From manufacturing to restaurants and bars, employers scramble to find workers, even as nearly 10 million Americans are officially unemployed. Improved unemployment benefits provide more than most minimum wage jobs, which range from $ 7.25 an hour to $ 15.
With more than a third of the population vaccinated against the coronavirus, restrictions on companies in the service sector are lifted, allowing for broader economic re-engagement. The economy is also supported by nearly $ 6 trillion in pandemic relief provided by the government over the past year.
US stocks opened higher. The dollar was trading lower against a basket of currencies. US Treasury prices have gone up.
Lack of child care facilities, with most schools offering partial in-person learning, along with lingering fears of COVID-19 and pandemic-related retirements are also believed to be contributing to the labor shortage, which has slowed down hiring in April. Government-funded benefits expire in early September and school districts are expected to resume in-person classes in the fall, which economists say will boost the labor pool.
The minutes of the US Federal Reserve’s April 27-28 policy meeting, released Wednesday, acknowledged reports of companies “struggling to hire workers.” They noted that some of the factors driving the labor shortage “were seen as likely to remain important as risks from the pandemic persisted.”
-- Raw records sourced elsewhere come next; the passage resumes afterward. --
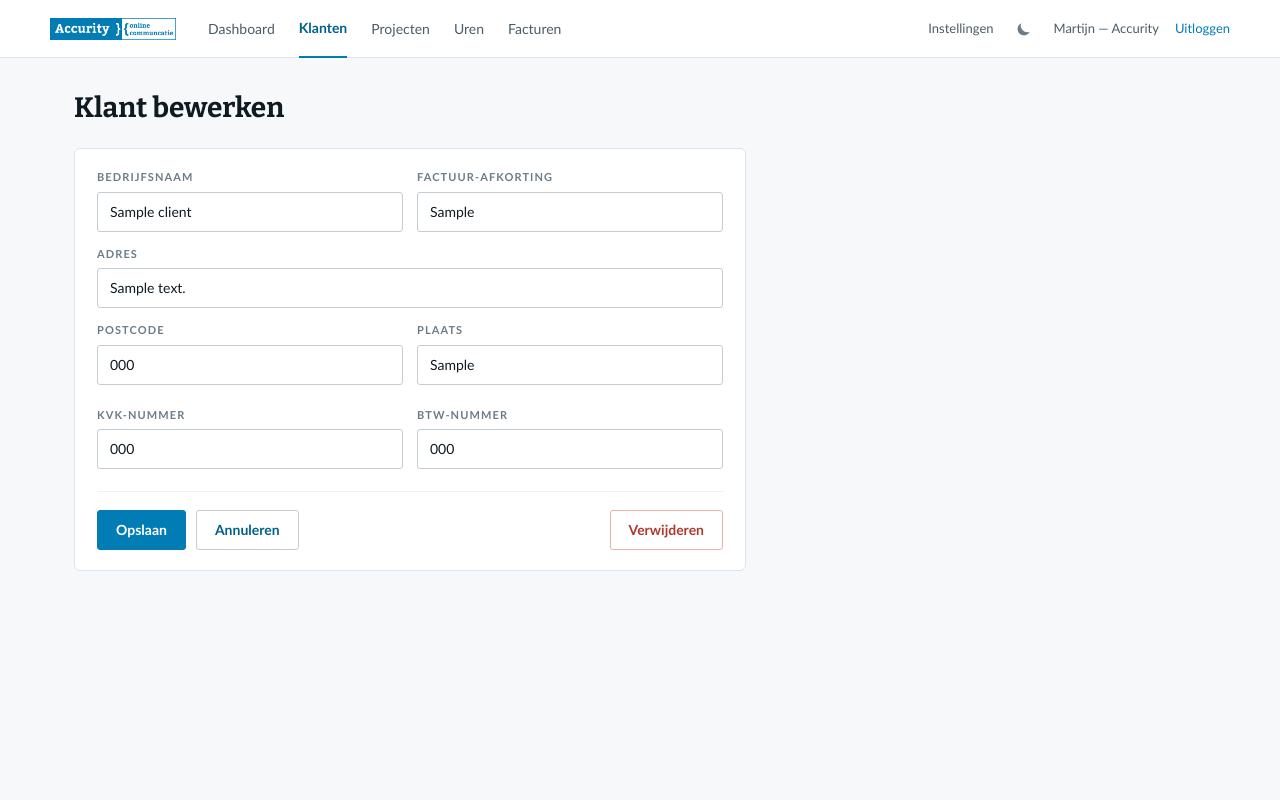
After one commit to accurity/TimeRegistration, a Laravel app: page /admin/clients/1/edit in a window 1280 px wide. The commit adds this page. Run offline with Laravel 12, Linux system fonts and the light colour scheme; a user stored in the database is signed in; data comes from the database, SQL or seed files in the repository; tables that the repository leaves empty hold one stand-in row (values such as "Sample post"); style sheets or scripts are compiled from the project's sources; some web fonts are replaced.

Commit message:
Add client management (clients CRUD)
Implements issue #3: clients table (name, unique invoice_abbreviation,
address, KvK/btw-nummer) with admin CRUD at /admin/clients. Adds the
Client<->User relationship (client-role users belong to a client) and now
enforces the client_id foreign key that was left unconstrained in issue #1.
Deleting a client with linked users is blocked with a friendly message;
the same guard will extend to linked projects once issue #4 lands.

Co-Authored-By: Claude Sonnet 5 <noreply@anthropic.com>

```diff
--- /dev/null
+++ b/app/Http/Controllers/Admin/ClientController.php
@@ -0,0 +1,63 @@
+<?php
+
+namespace App\Http\Controllers\Admin;
+
+use App\Http\Controllers\Controller;
+use App\Http\Requests\Admin\StoreClientRequest;
+use App\Http\Requests\Admin\UpdateClientRequest;
+use App\Models\Client;
+use Illuminate\Http\RedirectResponse;
+use Illuminate\View\View;
+
+class ClientController extends Controller
+{
+    public function index(): View
+    {
+        return view('admin.clients.index', [
+            'clients' => Client::query()->orderBy('name')->get(),
+        ]);
+    }
+
+    public function create(): View
+    {
+        return view('admin.clients.create');
+    }
+
+    public function store(StoreClientRequest $request): RedirectResponse
+    {
+        Client::query()->create($request->validated());
+
+        return redirect()
+            ->route('admin.clients.index')
+            ->with('status', 'Klant toegevoegd.');
+    }
+
+    public function edit(Client $client): View
+    {
+        return view('admin.clients.edit', [
+            'client' => $client,
+        ]);
+    }
+
+    public function update(UpdateClientRequest $request, Client $client): RedirectResponse
+    {
+        $client->update($request->validated());
+
+        return redirect()
+            ->route('admin.clients.index')
+            ->with('status', 'Klant bijgewerkt.');
+    }
+
+    public function destroy(Client $client): RedirectResponse
+    {
+        if ($client->users()->exists()) {
+            return back()->with('error', 'Deze klant heeft nog gekoppelde gebruikers en kan niet verwijderd worden.');
+        }
+
+        $client->delete();
+
+        return redirect()
+            ->route('admin.clients.index')
+            ->with('status', 'Klant verwijderd.');
+    }
+}
--- /dev/null
+++ b/app/Models/Client.php
@@ -0,0 +1,32 @@
+<?php
+
+namespace App\Models;
+
+use Database\Factories\ClientFactory;
+use Illuminate\Database\Eloquent\Attributes\Fillable;
+use Illuminate\Database\Eloquent\Factories\HasFactory;
+use Illuminate\Database\Eloquent\Model;
+use Illuminate\Database\Eloquent\Relations\HasMany;
+
+#[Fillable([
+    'name',
+    'invoice_abbreviation',
+    'address',
+    'postal_code',
+    'city',
+    'kvk_number',
+    'btw_number',
+])]
+class Client extends Model
+{
+    /** @use HasFactory<ClientFactory> */
+    use HasFactory;
+
+    /**
+     * Contact persons (client-role users) linked to this client.
+     */
+    public function users(): HasMany
+    {
+        return $this->hasMany(User::class);
+    }
+}
--- a/app/Models/User.php
+++ b/app/Models/User.php
@@ -7,6 +7,7 @@ use Database\Factories\UserFactory;
 use Illuminate\Database\Eloquent\Attributes\Fillable;
 use Illuminate\Database\Eloquent\Attributes\Hidden;
 use Illuminate\Database\Eloquent\Factories\HasFactory;
+use Illuminate\Database\Eloquent\Relations\BelongsTo;
 use Illuminate\Foundation\Auth\User as Authenticatable;
 use Illuminate\Notifications\Notifiable;
 
@@ -39,4 +40,9 @@ class User extends Authenticatable
     {
         return $this->role === 'client';
     }
+
+    public function client(): BelongsTo
+    {
+        return $this->belongsTo(Client::class);
+    }
 }
--- /dev/null
+++ b/resources/views/admin/clients/_form.blade.php
@@ -0,0 +1,46 @@
+@php $client ??= new \App\Models\Client(); @endphp
+
+<div class="mb-[14px] grid grid-cols-2 gap-[14px]">
+    <div>
+        <x-input-label for="name" value="Bedrijfsnaam" />
+        <x-text-input id="name" name="name" type="text" class="block w-full" :value="old('name', $client->name)" required />
+        <x-input-error :messages="$errors->get('name')" class="mt-2" />
+    </div>
+    <div>
+        <x-input-label for="invoice_abbreviation" value="Factuur-afkorting" />
+        <x-text-input id="invoice_abbreviation" name="invoice_abbreviation" type="text" class="block w-full" :value="old('invoice_abbreviation', $client->invoice_abbreviation)" required />
+        <x-input-error :messages="$errors->get('invoice_abbreviation')" class="mt-2" />
+    </div>
+</div>
+
+<div class="mb-[14px]">
+    <x-input-label for="address" value="Adres" />
+    <x-text-input id="address" name="address" type="text" class="block w-full" :value="old('address', $client->address)" required />
+    <x-input-error :messages="$errors->get('address')" class="mt-2" />
+</div>
+
+<div class="mb-[22px] grid grid-cols-2 gap-[14px]">
+    <div>
+        <x-input-label for="postal_code" value="Postcode" />
+        <x-text-input id="postal_code" name="postal_code" type="text" class="block w-full" :value="old('postal_code', $client->postal_code)" required />
+        <x-input-error :messages="$errors->get('postal_code')" class="mt-2" />
+    </div>
+    <div>
+        <x-input-label for="city" value="Plaats" />
+        <x-text-input id="city" name="city" type="text" class="block w-full" :value="old('city', $client->city)" required />
+        <x-input-error :messages="$errors->get('city')" class="mt-2" />
+    </div>
+</div>
+
+<div class="mb-[22px] grid grid-cols-2 gap-[14px]">
+    <div>
+        <x-input-label for="kvk_number" value="KvK-nummer" />
+        <x-text-input id="kvk_number" name="kvk_number" type="text" class="block w-full" :value="old('kvk_number', $client->kvk_number)" />
+        <x-input-error :messages="$errors->get('kvk_number')" class="mt-2" />
+    </div>
+    <div>
+        <x-input-label for="btw_number" value="Btw-nummer" />
+        <x-text-input id="btw_number" name="btw_number" type="text" class="block w-full" :value="old('btw_number', $client->btw_number)" />
+        <x-input-error :messages="$errors->get('btw_number')" class="mt-2" />
+    </div>
+</div>
--- /dev/null
+++ b/resources/views/admin/clients/edit.blade.php
@@ -0,0 +1,32 @@
+<x-admin-layout>
+    <div class="mb-[22px]">
+        <h1 class="mb-1 font-display text-[28px] font-bold leading-9 text-ink-900 dark:text-dark-text1">Klant bewerken</h1>
+    </div>
+
+    <div class="max-w-2xl rounded-md border border-ink-200 bg-white dark:border-dark-border dark:bg-dark-surface1">
+        <form method="POST" action="{{ route('admin.clients.update', $client) }}" class="px-[22px] py-5">
+            @csrf
+            @method('PUT')
+
+            @include('admin.clients._form')
+
+            <div class="flex gap-[10px] border-t border-ink-100 pt-[18px] dark:border-dark-border">
+                <x-primary-button>Opslaan</x-primary-button>
+                <a href="{{ route('admin.clients.index') }}" class="inline-flex items-center justify-center rounded-[3px] border border-ink-300 bg-white px-[18px] py-[9px] text-sm font-semibold text-brand-800 hover:bg-ink-50 dark:border-dark-borderfield dark:bg-transparent dark:text-dark-text1 dark:hover:bg-dark-surface2">Annuleren</a>
+                <button
+                    type="submit"
+                    form="delete-client-form"
+                    class="ml-auto inline-flex items-center justify-center rounded-[3px] border border-status-red-border bg-white px-[18px] py-[9px] text-sm font-semibold text-status-red-fg hover:bg-status-red-bg dark:border-status-red-border-dark dark:bg-transparent dark:text-status-red-fg-dark dark:hover:bg-status-red-bg-dark"
+                    onclick="return confirm('Deze klant verwijderen?')"
+                >
+                    Verwijderen
+                </button>
+            </div>
+        </form>
+
+        <form id="delete-client-form" method="POST" action="{{ route('admin.clients.destroy', $client) }}" class="hidden">
+            @csrf
+            @method('DELETE')
+        </form>
+    </div>
+</x-admin-layout>
--- a/resources/views/layouts/admin.blade.php
+++ b/resources/views/layouts/admin.blade.php
@@ -22,21 +22,25 @@
 
                         <nav class="flex h-[58px] items-center gap-6 text-sm">
                             @foreach ([
-                                ['admin.dashboard', 'Dashboard'],
-                                [null, 'Klanten'],
-                                [null, 'Projecten'],
-                                [null, 'Uren'],
-                                [null, 'Facturen'],
-                            ] as [$routeName, $label])
-                                <span
-                                    @class([
-                                        'flex h-[58px] items-center',
-                                        'border-b-2 border-brand-600 font-semibold text-brand-800 dark:border-brand-darkfg dark:text-brand-darkhover' => $routeName && request()->routeIs($routeName),
-                                        'text-ink-700 dark:text-dark-text2' => ! ($routeName && request()->routeIs($routeName)),
-                                    ])
-                                >
-                                    {{ $label }}
-                                </span>
+                                ['admin.dashboard', 'admin.dashboard', 'Dashboard'],
+                                ['admin.clients.index', 'admin.clients.*', 'Klanten'],
+                                [null, null, 'Projecten'],
+                                [null, null, 'Uren'],
+                                [null, null, 'Facturen'],
+                            ] as [$routeName, $activePattern, $label])
+                                @php $isActive = $activePattern && request()->routeIs($activePattern); @endphp
+                                @if ($routeName)
+                                    <a
+                                        href="{{ route($routeName) }}"
+                                        @class([
+                                            'flex h-[58px] items-center',
+                                            'border-b-2 border-brand-600 font-semibold text-brand-800 dark:border-brand-darkfg dark:text-brand-darkhover' => $isActive,
+                                            'text-ink-700 dark:text-dark-text2' => ! $isActive,
+                                        ])
+                                    >{{ $label }}</a>
+                                @else
+                                    <span class="flex h-[58px] items-center text-ink-700 dark:text-dark-text2">{{ $label }}</span>
+                                @endif
                             @endforeach
                         </nav>
                     </div>
--- a/resources/views/layouts/portal.blade.php
+++ b/resources/views/layouts/portal.blade.php
@@ -26,6 +26,8 @@
                             ])
                         >Uren</span>
                         <span>Mijn facturen</span>
+                        <span class="text-ink-300 dark:text-dark-border">|</span>
+                        <span class="text-[13px]">{{ auth()->user()->client?->name ?? '—' }}</span>
                         <x-theme-toggle />
                         <form method="POST" action="{{ route('logout') }}">
                             @csrf
--- a/routes/admin.php
+++ b/routes/admin.php
@@ -1,5 +1,6 @@
 <?php
 
+use App\Http\Controllers\Admin\ClientController;
 use App\Http\Controllers\Admin\DashboardController;
 use App\Http\Controllers\Admin\SettingsController;
 use Illuminate\Support\Facades\Route;
@@ -9,4 +10,6 @@ Route::middleware(['auth', 'role:admin'])->prefix('admin')->name('admin.')->grou
 
     Route::get('settings', [SettingsController::class, 'edit'])->name('settings.edit');
     Route::put('settings', [SettingsController::class, 'update'])->name('settings.update');
+
+    Route::resource('clients', ClientController::class)->except('show');
 });
```
Also changed, not shown: app/Http/Requests/Admin/StoreClientRequest.php (added, +35 -0 lines), app/Http/Requests/Admin/UpdateClientRequest.php (added, +36 -0 lines), database/factories/ClientFactory.php (added, +30 -0 lines), resources/views/admin/clients/create.blade.php (added, +18 -0 lines), resources/views/admin/clients/index.blade.php (added, +47 -0 lines), tests/Feature/Admin/ClientTest.php (added, +127 -0 lines), database/migrations/2026_09_18_132929_create_clients_table.php (added), database/migrations/2026_09_18_132948_add_foreign_key_to_users_client_id.php (added).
In a separate report Thursday, the Philadelphia Fed said its economic activity index fell to 31.5 this month from 50.2 in April. A reading above zero indicates growth in manufacturing in the Mid-Atlantic region.
A measure of new orders received by factories rose at a slower pace in May compared to April, as did shipments. But backlogs of unfinished work continued to accumulate, reflecting the shortage of inputs. The survey’s factory employment indicator fell to 19.3 from 30.8 in April. The average work week index jumped six points to 35.5.
Data on claims last week included the period in which the government investigated business establishments for the non-farm payroll component of the May jobs report. The economy created 266,000 jobs in April after adding 770,000 in March.
To get a better idea of ââhow hiring went in May, economists will wait for data next week on how many people continue to receive benefits after a first week of help. Alleged continuing complaints are reported with a one week lag.
Continuing claims increased from 111,000 to 3.751 million during the week ended May 8. About 16 million people were receiving unemployment benefits under all programs on May 1.
âThe overall trend in labor market conditions remains positive, although it’s unclear how this will translate quantitatively into next month’s employment data,â said Lou Crandall, chief economist at Wrightson ICAP in Jersey City.